> **REQUIRED ACTION**
Set down the records that follow exactly and completely.

Web interface edit records:

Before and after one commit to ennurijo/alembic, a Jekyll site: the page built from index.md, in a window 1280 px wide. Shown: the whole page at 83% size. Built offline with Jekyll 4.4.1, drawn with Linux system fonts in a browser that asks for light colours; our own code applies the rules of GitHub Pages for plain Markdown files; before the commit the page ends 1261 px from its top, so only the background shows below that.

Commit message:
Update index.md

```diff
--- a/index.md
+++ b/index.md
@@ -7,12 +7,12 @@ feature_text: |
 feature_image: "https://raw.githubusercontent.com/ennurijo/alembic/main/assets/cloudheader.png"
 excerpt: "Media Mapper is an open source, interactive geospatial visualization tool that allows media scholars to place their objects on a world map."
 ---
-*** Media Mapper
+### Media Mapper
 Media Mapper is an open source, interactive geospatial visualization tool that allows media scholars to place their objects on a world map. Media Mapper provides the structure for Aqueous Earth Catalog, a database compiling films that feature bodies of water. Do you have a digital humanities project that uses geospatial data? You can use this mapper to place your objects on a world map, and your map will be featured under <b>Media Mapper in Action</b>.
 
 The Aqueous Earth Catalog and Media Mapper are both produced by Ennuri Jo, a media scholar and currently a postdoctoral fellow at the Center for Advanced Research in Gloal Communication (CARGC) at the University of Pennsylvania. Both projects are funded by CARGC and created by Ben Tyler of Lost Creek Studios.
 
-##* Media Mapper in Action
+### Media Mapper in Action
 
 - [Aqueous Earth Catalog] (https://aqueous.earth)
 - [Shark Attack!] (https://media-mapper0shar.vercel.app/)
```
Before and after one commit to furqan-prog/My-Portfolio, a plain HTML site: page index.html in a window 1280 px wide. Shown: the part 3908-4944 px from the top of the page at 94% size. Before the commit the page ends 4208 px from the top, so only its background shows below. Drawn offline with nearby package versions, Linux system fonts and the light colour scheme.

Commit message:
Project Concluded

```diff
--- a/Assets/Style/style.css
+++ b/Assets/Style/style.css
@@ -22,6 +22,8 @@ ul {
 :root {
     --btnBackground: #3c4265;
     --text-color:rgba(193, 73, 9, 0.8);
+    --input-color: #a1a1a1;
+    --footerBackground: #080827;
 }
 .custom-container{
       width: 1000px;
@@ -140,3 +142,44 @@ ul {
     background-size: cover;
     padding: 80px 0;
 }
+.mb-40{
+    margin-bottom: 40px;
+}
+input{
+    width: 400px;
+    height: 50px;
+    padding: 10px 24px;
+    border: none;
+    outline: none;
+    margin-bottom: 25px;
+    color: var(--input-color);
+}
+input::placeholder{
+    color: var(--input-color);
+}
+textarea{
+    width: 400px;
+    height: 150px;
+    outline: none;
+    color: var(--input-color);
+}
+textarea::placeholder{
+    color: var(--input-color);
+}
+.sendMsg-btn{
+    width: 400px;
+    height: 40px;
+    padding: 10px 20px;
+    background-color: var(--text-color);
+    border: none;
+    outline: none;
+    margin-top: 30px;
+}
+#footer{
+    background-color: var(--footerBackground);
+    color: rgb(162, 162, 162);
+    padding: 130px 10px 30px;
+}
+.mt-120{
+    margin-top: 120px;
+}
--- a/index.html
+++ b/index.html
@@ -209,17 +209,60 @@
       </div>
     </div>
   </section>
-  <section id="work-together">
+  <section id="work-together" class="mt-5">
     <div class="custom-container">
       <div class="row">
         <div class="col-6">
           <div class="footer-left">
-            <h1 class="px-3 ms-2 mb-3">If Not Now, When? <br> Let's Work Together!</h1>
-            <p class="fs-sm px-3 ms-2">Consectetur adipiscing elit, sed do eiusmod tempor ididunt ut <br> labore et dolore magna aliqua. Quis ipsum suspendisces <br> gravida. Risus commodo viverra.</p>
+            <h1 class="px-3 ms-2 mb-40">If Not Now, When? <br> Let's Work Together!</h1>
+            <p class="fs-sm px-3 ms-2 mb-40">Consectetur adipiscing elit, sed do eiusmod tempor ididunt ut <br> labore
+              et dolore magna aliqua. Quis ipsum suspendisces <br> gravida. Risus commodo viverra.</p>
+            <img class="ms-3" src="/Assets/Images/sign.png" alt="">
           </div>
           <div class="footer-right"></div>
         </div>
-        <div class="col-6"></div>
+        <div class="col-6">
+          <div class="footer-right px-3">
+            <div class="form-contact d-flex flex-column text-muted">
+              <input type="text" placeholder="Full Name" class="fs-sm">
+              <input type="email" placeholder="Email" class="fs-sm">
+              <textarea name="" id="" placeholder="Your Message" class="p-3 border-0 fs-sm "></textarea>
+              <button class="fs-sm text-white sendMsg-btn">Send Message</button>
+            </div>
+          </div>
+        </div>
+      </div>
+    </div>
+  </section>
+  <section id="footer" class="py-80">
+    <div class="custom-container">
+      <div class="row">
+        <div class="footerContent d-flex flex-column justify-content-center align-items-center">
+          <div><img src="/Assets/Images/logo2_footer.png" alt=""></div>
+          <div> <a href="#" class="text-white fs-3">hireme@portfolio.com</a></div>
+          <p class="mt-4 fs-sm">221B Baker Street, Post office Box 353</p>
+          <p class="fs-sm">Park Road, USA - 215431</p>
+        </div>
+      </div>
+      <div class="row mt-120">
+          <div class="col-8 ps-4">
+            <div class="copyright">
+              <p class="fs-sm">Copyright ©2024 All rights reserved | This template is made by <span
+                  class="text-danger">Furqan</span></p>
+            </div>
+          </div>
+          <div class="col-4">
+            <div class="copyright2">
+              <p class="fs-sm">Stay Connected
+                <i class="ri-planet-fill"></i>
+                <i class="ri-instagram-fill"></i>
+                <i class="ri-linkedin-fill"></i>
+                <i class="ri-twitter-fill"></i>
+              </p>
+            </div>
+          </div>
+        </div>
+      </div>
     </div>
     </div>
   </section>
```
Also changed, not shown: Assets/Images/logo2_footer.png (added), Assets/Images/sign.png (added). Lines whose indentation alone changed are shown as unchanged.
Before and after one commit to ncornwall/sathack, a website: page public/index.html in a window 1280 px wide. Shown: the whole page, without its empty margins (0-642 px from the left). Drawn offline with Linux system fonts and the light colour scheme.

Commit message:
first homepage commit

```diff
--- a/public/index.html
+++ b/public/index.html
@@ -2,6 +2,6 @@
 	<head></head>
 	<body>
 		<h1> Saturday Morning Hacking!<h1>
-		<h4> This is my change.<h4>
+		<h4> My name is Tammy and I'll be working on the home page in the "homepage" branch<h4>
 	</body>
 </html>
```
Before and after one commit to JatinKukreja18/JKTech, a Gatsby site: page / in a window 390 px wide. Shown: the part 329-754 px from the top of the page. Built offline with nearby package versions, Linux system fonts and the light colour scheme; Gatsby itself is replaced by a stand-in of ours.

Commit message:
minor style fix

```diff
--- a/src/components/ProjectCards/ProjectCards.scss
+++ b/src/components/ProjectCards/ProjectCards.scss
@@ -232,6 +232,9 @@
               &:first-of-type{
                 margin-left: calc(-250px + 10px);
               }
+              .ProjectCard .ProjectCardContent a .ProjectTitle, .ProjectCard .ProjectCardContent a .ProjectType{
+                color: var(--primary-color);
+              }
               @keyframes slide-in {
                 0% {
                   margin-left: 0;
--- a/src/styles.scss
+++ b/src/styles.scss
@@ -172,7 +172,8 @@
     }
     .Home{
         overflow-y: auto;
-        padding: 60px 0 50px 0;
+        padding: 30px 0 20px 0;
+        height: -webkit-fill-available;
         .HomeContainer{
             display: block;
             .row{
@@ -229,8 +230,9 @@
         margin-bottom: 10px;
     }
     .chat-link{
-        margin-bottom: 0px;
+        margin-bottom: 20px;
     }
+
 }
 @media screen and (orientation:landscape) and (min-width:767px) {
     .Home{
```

> **ANSWER BOX**
Before and after one commit to ennurijo/alembic, a Jekyll site: the page built from index.md, in a window 1280 px wide. Shown: the whole page at 83% size. Built offline with Jekyll 4.4.1, drawn with Linux system fonts in a browser that asks for light colours; our own code applies the rules of GitHub Pages for plain Markdown files; before the commit the page ends 1261 px from its top, so only the background shows below that.

Commit message:
Update index.md

```diff
--- a/index.md
+++ b/index.md
@@ -7,12 +7,12 @@ feature_text: |
 feature_image: "https://raw.githubusercontent.com/ennurijo/alembic/main/assets/cloudheader.png"
 excerpt: "Media Mapper is an open source, interactive geospatial visualization tool that allows media scholars to place their objects on a world map."
 ---
-*** Media Mapper
+### Media Mapper
 Media Mapper is an open source, interactive geospatial visualization tool that allows media scholars to place their objects on a world map. Media Mapper provides the structure for Aqueous Earth Catalog, a database compiling films that feature bodies of water. Do you have a digital humanities project that uses geospatial data? You can use this mapper to place your objects on a world map, and your map will be featured under <b>Media Mapper in Action</b>.
 
 The Aqueous Earth Catalog and Media Mapper are both produced by Ennuri Jo, a media scholar and currently a postdoctoral fellow at the Center for Advanced Research in Gloal Communication (CARGC) at the University of Pennsylvania. Both projects are funded by CARGC and created by Ben Tyler of Lost Creek Studios.
 
-##* Media Mapper in Action
+### Media Mapper in Action
 
 - [Aqueous Earth Catalog] (https://aqueous.earth)
 - [Shark Attack!] (https://media-mapper0shar.vercel.app/)
```
Before and after one commit to furqan-prog/My-Portfolio, a plain HTML site: page index.html in a window 1280 px wide. Shown: the part 3908-4944 px from the top of the page at 94% size. Before the commit the page ends 4208 px from the top, so only its background shows below. Drawn offline with nearby package versions, Linux system fonts and the light colour scheme.

Commit message:
Project Concluded

```diff
--- a/Assets/Style/style.css
+++ b/Assets/Style/style.css
@@ -22,6 +22,8 @@ ul {
 :root {
     --btnBackground: #3c4265;
     --text-color:rgba(193, 73, 9, 0.8);
+    --input-color: #a1a1a1;
+    --footerBackground: #080827;
 }
 .custom-container{
       width: 1000px;
@@ -140,3 +142,44 @@ ul {
     background-size: cover;
     padding: 80px 0;
 }
+.mb-40{
+    margin-bottom: 40px;
+}
+input{
+    width: 400px;
+    height: 50px;
+    padding: 10px 24px;
+    border: none;
+    outline: none;
+    margin-bottom: 25px;
+    color: var(--input-color);
+}
+input::placeholder{
+    color: var(--input-color);
+}
+textarea{
+    width: 400px;
+    height: 150px;
+    outline: none;
+    color: var(--input-color);
+}
+textarea::placeholder{
+    color: var(--input-color);
+}
+.sendMsg-btn{
+    width: 400px;
+    height: 40px;
+    padding: 10px 20px;
+    background-color: var(--text-color);
+    border: none;
+    outline: none;
+    margin-top: 30px;
+}
+#footer{
+    background-color: var(--footerBackground);
+    color: rgb(162, 162, 162);
+    padding: 130px 10px 30px;
+}
+.mt-120{
+    margin-top: 120px;
+}
--- a/index.html
+++ b/index.html
@@ -209,17 +209,60 @@
       </div>
     </div>
   </section>
-  <section id="work-together">
+  <section id="work-together" class="mt-5">
     <div class="custom-container">
       <div class="row">
         <div class="col-6">
           <div class="footer-left">
-            <h1 class="px-3 ms-2 mb-3">If Not Now, When? <br> Let's Work Together!</h1>
-            <p class="fs-sm px-3 ms-2">Consectetur adipiscing elit, sed do eiusmod tempor ididunt ut <br> labore et dolore magna aliqua. Quis ipsum suspendisces <br> gravida. Risus commodo viverra.</p>
+            <h1 class="px-3 ms-2 mb-40">If Not Now, When? <br> Let's Work Together!</h1>
+            <p class="fs-sm px-3 ms-2 mb-40">Consectetur adipiscing elit, sed do eiusmod tempor ididunt ut <br> labore
+              et dolore magna aliqua. Quis ipsum suspendisces <br> gravida. Risus commodo viverra.</p>
+            <img class="ms-3" src="/Assets/Images/sign.png" alt="">
           </div>
           <div class="footer-right"></div>
         </div>
-        <div class="col-6"></div>
+        <div class="col-6">
+          <div class="footer-right px-3">
+            <div class="form-contact d-flex flex-column text-muted">
+              <input type="text" placeholder="Full Name" class="fs-sm">
+              <input type="email" placeholder="Email" class="fs-sm">
+              <textarea name="" id="" placeholder="Your Message" class="p-3 border-0 fs-sm "></textarea>
+              <button class="fs-sm text-white sendMsg-btn">Send Message</button>
+            </div>
+          </div>
+        </div>
+      </div>
+    </div>
+  </section>
+  <section id="footer" class="py-80">
+    <div class="custom-container">
+      <div class="row">
+        <div class="footerContent d-flex flex-column justify-content-center align-items-center">
+          <div><img src="/Assets/Images/logo2_footer.png" alt=""></div>
+          <div> <a href="#" class="text-white fs-3">hireme@portfolio.com</a></div>
+          <p class="mt-4 fs-sm">221B Baker Street, Post office Box 353</p>
+          <p class="fs-sm">Park Road, USA - 215431</p>
+        </div>
+      </div>
+      <div class="row mt-120">
+          <div class="col-8 ps-4">
+            <div class="copyright">
+              <p class="fs-sm">Copyright ©2024 All rights reserved | This template is made by <span
+                  class="text-danger">Furqan</span></p>
+            </div>
+          </div>
+          <div class="col-4">
+            <div class="copyright2">
+              <p class="fs-sm">Stay Connected
+                <i class="ri-planet-fill"></i>
+                <i class="ri-instagram-fill"></i>
+                <i class="ri-linkedin-fill"></i>
+                <i class="ri-twitter-fill"></i>
+              </p>
+            </div>
+          </div>
+        </div>
+      </div>
     </div>
     </div>
   </section>
```
Also changed, not shown: Assets/Images/logo2_footer.png (added), Assets/Images/sign.png (added). Lines whose indentation alone changed are shown as unchanged.
Before and after one commit to ncornwall/sathack, a website: page public/index.html in a window 1280 px wide. Shown: the whole page, without its empty margins (0-642 px from the left). Drawn offline with Linux system fonts and the light colour scheme.

Commit message:
first homepage commit

```diff
--- a/public/index.html
+++ b/public/index.html
@@ -2,6 +2,6 @@
 	<head></head>
 	<body>
 		<h1> Saturday Morning Hacking!<h1>
-		<h4> This is my change.<h4>
+		<h4> My name is Tammy and I'll be working on the home page in the "homepage" branch<h4>
 	</body>
 </html>
```
Before and after one commit to JatinKukreja18/JKTech, a Gatsby site: page / in a window 390 px wide. Shown: the part 329-754 px from the top of the page. Built offline with nearby package versions, Linux system fonts and the light colour scheme; Gatsby itself is replaced by a stand-in of ours.

Commit message:
minor style fix

```diff
--- a/src/components/ProjectCards/ProjectCards.scss
+++ b/src/components/ProjectCards/ProjectCards.scss
@@ -232,6 +232,9 @@
               &:first-of-type{
                 margin-left: calc(-250px + 10px);
               }
+              .ProjectCard .ProjectCardContent a .ProjectTitle, .ProjectCard .ProjectCardContent a .ProjectType{
+                color: var(--primary-color);
+              }
               @keyframes slide-in {
                 0% {
                   margin-left: 0;
--- a/src/styles.scss
+++ b/src/styles.scss
@@ -172,7 +172,8 @@
     }
     .Home{
         overflow-y: auto;
-        padding: 60px 0 50px 0;
+        padding: 30px 0 20px 0;
+        height: -webkit-fill-available;
         .HomeContainer{
             display: block;
             .row{
@@ -229,8 +230,9 @@
         margin-bottom: 10px;
     }
     .chat-link{
-        margin-bottom: 0px;
+        margin-bottom: 20px;
     }
+
 }
 @media screen and (orientation:landscape) and (min-width:767px) {
     .Home{
```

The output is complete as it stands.